The final map, featuring Catherine Burke’s elegant ships and hues of ripe and unripe banana, is a thing of beauty.
“St. Claude Avenue” was conceived as two narrow strip maps following the street through the Upper and Lower Ninth Wards, and highlighting pre- and post-Katrina businesses. As I cruised the street virtually, on Google Maps, double-checking addresses and business names, I savored the colorful mix of residential and business, 19th century bungalows alongside raw fast-food joints. Wishing I was in NOLA to take photos, I photoshopped together a dozen Google Map screenshots into a montage of Upper St. Claude facades. It was another gamble that might end up in the wastebasket. Instead, Snedeker replied, “It was so cool that you made the montages because when I was using Google Maps for research, I’d started imagining them running along the bottom of the essay pages. Great minds…!” The idea became a reality, thanks to photographer and graphic designer Kourtney Keller.
The Rebeccas had also asked for a third strip map, a visual echo of the road trip Maurice Ruffin describes in his essay. He begins at road’s end, Shell Beach, and traces Hwy. 46 back through St. Barnard Parish, along St. Claude Avenue to its origin in the Marigny.

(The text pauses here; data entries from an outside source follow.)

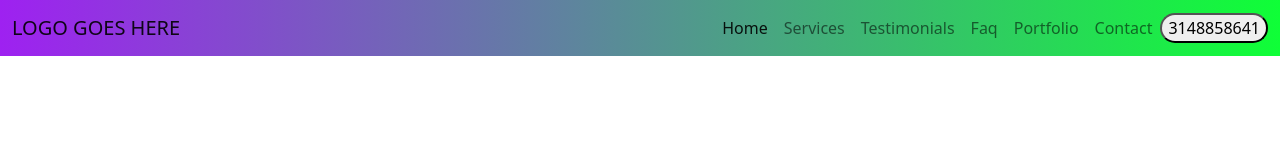
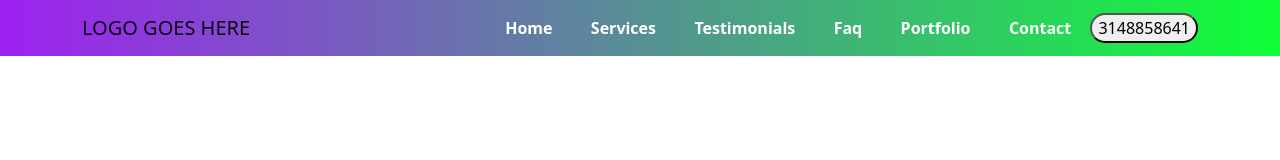
Before and after one commit to mac46005/bootstrap-v5, a website: page index.html in a window 1280 px wide. Drawn offline with Linux system fonts and the light colour scheme.

Commit message:
gradient mixin demo

```diff
--- a/index.html
+++ b/index.html
@@ -10,7 +10,7 @@
 <body>
     <!-- START NAVBAR SECTION -->
     <nav class="navbar navbar-expand-lg navbar-light menu">
-        <div class="container-fluid">
+        <div class="container">
           <a class="navbar-brand" href="#">
               LOGO GOES HERE
           </a>
--- a/scss/components/_mixins.scss
+++ b/scss/components/_mixins.scss
@@ -0,0 +1,4 @@
+@use'../custom' as *;
+@mixin gradient {
+    background: linear-gradient(to right,rgba($primary,0.95),rgba($secondary,0.95));
+}
--- a/scss/sections/_navbar.scss
+++ b/scss/sections/_navbar.scss
@@ -1,4 +1,14 @@
 @use'../custom' as *;
+@use'../components/mixins' as *;
 .menu{
-    background: linear-gradient(to right,rgba($primary,0.95),rgba($secondary,0.95));
+    @include gradient;
+    li{
+        padding: 0 0.7rem;
+
+        a{
+            color: $white !important;
+            text-transform: capitalize;
+            font-weight: 600;
+        }
+    }
 }
```
Also changed, not shown: assets/css/style.css, 1 other file.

In our early explorations, before we knew there would be a St. Claude map, Ben and I had driven outbound on the same route, to Shell Beach and its memorial cross for victims of Katrina. As we returned from Campo’s Marina in the gathering dusk, we were stopped by a bizarre vision: two young men blowtorching the fur off dead mammals strung up on wires alongside the road. The animals were nutria, large semi-aquatic rodents transplanted to the Louisiana marsh in the 1930s to be trapped for their fur. By the 1960s, they had supplanted the native muskrat, and after the fur market collapsed in the 1980s, they bred wildly, speeding swamp erosion through over-grazing. Despite all appearances, those two human swamp rats were ecologists in their own way, trying to wrest a living and preserve the land they love deeply, even as it sinks deeper into the mire. It seemed a fitting symbol for the ironic complexities of location and history, and for a certain kind of mad passion that spawns atlases of the unfathomable.

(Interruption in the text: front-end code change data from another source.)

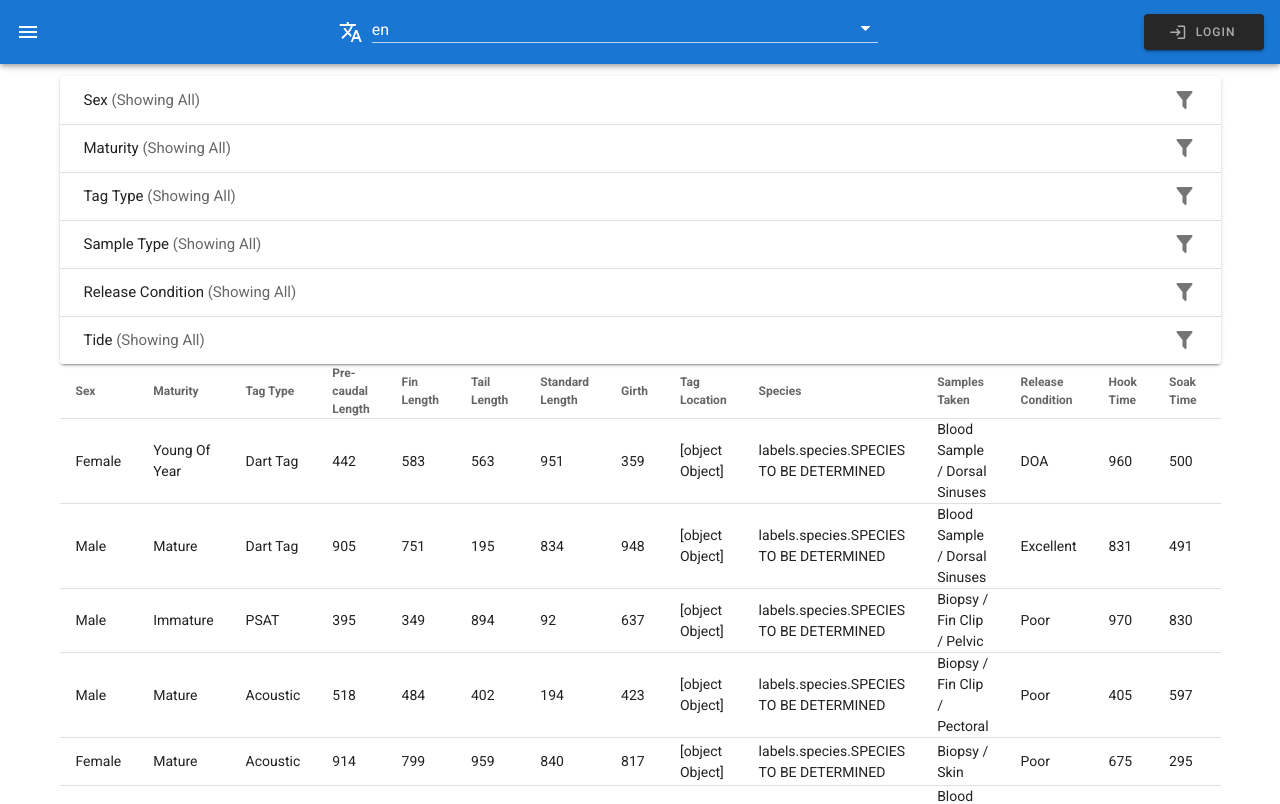
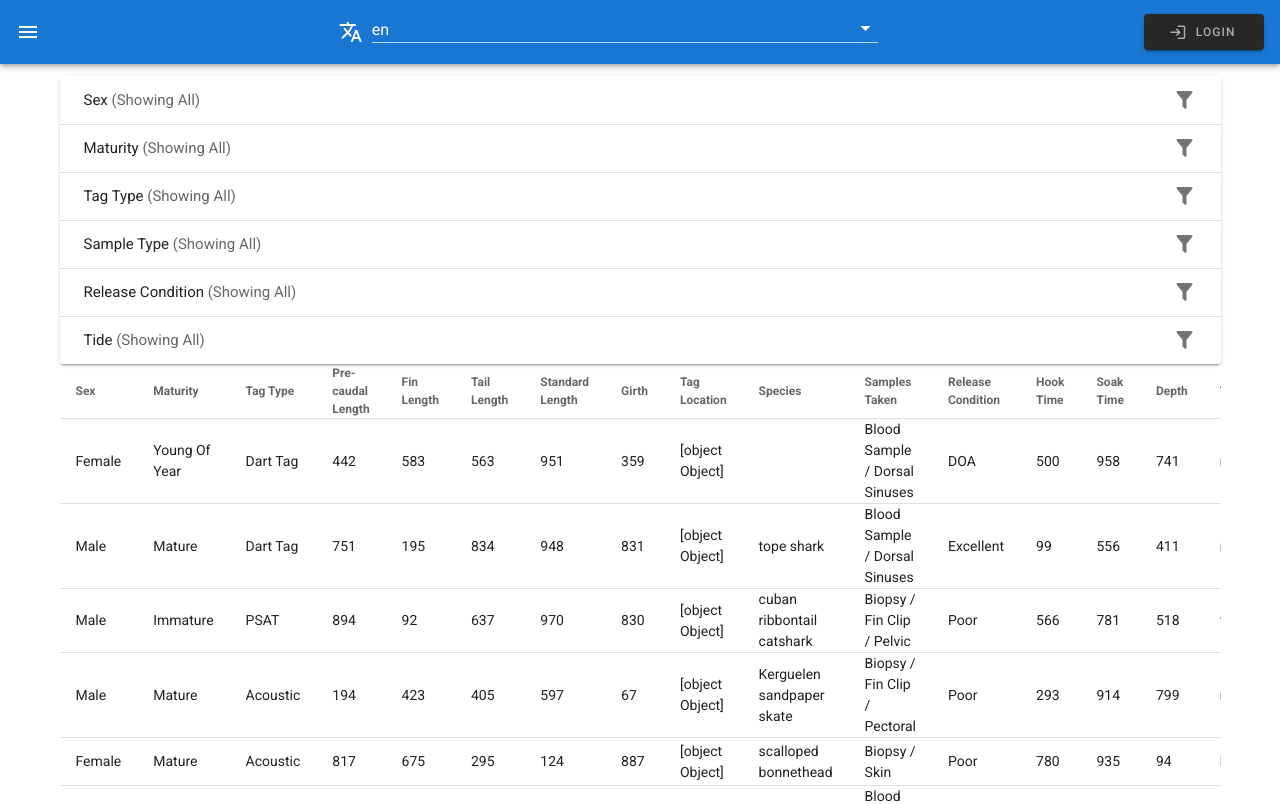
Before and after one commit to ippo615/miss-db, a Vue app: page /#/demo/table in a window 1280 px wide. Shown: the top 804 px of the page. Built offline with nearby package versions, Linux system fonts and the light colour scheme.

Commit message:
Added species lookup by id in store

```diff
--- a/src/components/SharkDataTable.vue
+++ b/src/components/SharkDataTable.vue
@@ -184,7 +184,10 @@ export default {
     }
   }),
   mounted(){
-    this.$data.specimen = this.generateRandomSamples(100);
+    // We needa timeout so the translations have time to load
+    setTimeout(() => {
+      this.$data.specimen = this.generateRandomSamples(100);
+    }, 500);
   },
   methods: {
     generateRandomSamples(count){
@@ -401,7 +404,7 @@ export default {
           sex: this.$t(`labels.sex.${s.sex}`),
           maturity: this.$t(`labels.maturity.${s.maturity}`),
           tagType: this.$t(`labels.tagType.${s.tagType}`),
-          species: this.$t(`labels.species.${s.species}`), // TODO: proper handling of species
+          species: this.$store.getters.speciesById(s.species).common_name,  // TODO more columns for species info/object
           sampleType: this.$t(`labels.sampleType.${s.sampleType}`),
           releaseCondition: this.$t(`labels.releaseCondition.${s.releaseCondition}`)
         };
--- a/src/models/shark_specimen.js
+++ b/src/models/shark_specimen.js
@@ -95,7 +95,7 @@ function SharkSpecimen(){}
                 lat: randomInRange(0,180),
                 lng: randomInRange(0,360),
             },
-            species: 'SPECIES TO BE DETERMINED',
+            species: randomInRangeInt(0,1000),  // maybe i should change this to speciesId and have a different field for "species object"
             sampleType: randomChoiceFrom(options.sampleType),
             releaseCondition: randomChoiceFrom(options.releaseCondition),
             hookTime: randomInRangeInt(5,999),
--- a/src/store/index.js
+++ b/src/store/index.js
@@ -19,6 +19,9 @@ export default new Vuex.Store({
   },
   getters: {
     getUser: state => state.user,
+    speciesById: (state) => (id) => {
+      return state.sharks[parseInt(id)];
+    }
   },
   // store.commit(mutation)
   mutations: {
```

Shizue Seigel was principal cartographer for Unfathomable City: a New Orleans Atlas. She is a San Francisco artist, writer and cartographer who has authored three books on Japanese American history and art, and has exhibited her artwork at local, national and international venues.